• Exercise brief
Whenever a line in the entries below contains the string "path", copy that line.

———

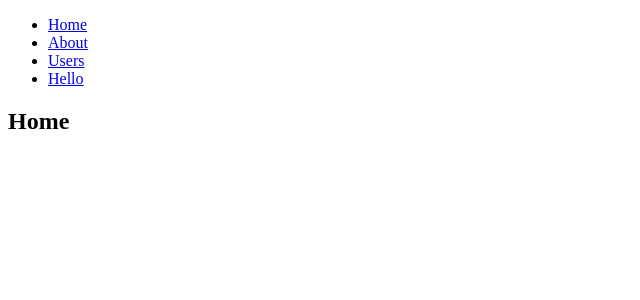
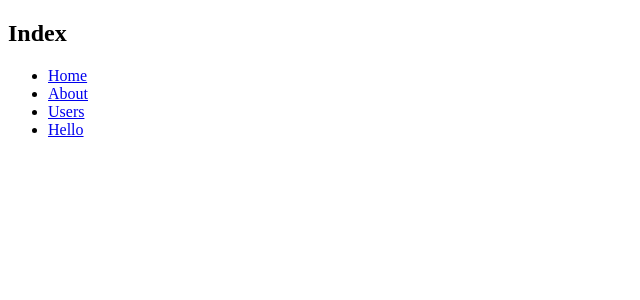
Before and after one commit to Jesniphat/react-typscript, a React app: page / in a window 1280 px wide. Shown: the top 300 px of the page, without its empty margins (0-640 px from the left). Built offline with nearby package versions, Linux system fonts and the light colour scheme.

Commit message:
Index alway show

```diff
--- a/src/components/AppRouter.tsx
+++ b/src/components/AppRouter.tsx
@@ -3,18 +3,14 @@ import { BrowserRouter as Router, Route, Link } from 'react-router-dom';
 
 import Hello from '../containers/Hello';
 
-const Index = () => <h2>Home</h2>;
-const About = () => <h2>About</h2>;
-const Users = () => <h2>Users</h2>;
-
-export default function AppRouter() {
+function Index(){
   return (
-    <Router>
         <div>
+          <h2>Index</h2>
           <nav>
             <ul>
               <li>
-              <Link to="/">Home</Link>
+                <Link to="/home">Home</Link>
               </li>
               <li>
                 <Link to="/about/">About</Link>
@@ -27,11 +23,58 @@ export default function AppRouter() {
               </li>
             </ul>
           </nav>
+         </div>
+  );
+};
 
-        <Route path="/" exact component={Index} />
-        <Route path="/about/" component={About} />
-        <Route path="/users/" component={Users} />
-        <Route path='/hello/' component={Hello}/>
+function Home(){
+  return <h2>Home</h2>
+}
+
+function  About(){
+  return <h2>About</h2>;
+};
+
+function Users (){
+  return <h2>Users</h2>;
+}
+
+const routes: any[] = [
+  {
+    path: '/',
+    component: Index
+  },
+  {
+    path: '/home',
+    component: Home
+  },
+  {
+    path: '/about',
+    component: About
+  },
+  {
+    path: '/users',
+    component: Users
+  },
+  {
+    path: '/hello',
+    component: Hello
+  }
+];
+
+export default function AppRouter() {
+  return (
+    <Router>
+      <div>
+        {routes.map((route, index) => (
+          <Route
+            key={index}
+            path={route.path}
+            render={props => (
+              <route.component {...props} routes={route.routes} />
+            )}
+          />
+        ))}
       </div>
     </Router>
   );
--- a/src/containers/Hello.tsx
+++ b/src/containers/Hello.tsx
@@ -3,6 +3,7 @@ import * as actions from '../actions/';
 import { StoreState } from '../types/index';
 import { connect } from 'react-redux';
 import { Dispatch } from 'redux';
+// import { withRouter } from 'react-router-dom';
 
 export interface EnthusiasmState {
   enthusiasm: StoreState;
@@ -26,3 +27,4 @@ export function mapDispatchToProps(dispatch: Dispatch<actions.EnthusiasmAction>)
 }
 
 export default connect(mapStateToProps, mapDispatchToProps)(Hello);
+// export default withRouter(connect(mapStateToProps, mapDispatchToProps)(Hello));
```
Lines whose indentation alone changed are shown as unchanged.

———

• Expected answer
-        <Route path="/" exact component={Index} />
-        <Route path="/about/" component={About} />
-        <Route path="/users/" component={Users} />
-        <Route path='/hello/' component={Hello}/>
+    path: '/',
+    path: '/home',
+    path: '/about',
+    path: '/users',
+    path: '/hello',
+            path={route.path}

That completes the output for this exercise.